- [YOUR GOAL] Search the data for the word "They" and copy each line that has it.
+++ GIVEN RECORDS
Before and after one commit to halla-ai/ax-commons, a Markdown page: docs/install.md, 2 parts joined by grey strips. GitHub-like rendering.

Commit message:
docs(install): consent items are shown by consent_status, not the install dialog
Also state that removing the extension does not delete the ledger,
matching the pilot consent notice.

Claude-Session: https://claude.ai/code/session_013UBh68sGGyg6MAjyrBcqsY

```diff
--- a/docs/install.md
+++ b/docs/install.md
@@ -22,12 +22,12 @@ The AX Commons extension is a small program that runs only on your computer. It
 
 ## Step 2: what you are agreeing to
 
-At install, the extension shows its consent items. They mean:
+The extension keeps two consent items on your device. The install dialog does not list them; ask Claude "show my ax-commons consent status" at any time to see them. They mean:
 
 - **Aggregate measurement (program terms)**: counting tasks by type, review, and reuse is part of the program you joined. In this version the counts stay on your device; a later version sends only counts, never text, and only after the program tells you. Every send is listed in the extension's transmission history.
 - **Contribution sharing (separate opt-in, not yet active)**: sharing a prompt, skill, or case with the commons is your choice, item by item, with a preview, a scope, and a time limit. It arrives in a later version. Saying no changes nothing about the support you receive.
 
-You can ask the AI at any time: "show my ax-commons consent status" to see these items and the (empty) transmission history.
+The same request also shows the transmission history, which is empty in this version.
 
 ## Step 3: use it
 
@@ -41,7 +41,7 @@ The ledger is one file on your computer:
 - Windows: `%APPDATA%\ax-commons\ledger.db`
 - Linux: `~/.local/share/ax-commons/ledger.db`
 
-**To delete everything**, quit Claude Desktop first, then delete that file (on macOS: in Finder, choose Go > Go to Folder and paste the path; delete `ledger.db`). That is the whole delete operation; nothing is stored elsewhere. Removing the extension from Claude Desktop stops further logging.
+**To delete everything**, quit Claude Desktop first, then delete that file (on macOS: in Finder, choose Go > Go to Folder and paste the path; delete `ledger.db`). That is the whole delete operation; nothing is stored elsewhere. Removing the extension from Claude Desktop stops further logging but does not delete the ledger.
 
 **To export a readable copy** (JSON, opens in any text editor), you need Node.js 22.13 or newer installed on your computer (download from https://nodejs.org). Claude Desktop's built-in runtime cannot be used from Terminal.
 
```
++++++
- [WRITTEN ANSWER]
-At install, the extension shows its consent items. They mean:
+The extension keeps two consent items on your device. The install dialog does not list them; ask Claude "show my ax-commons consent status" at any time to see them. They mean:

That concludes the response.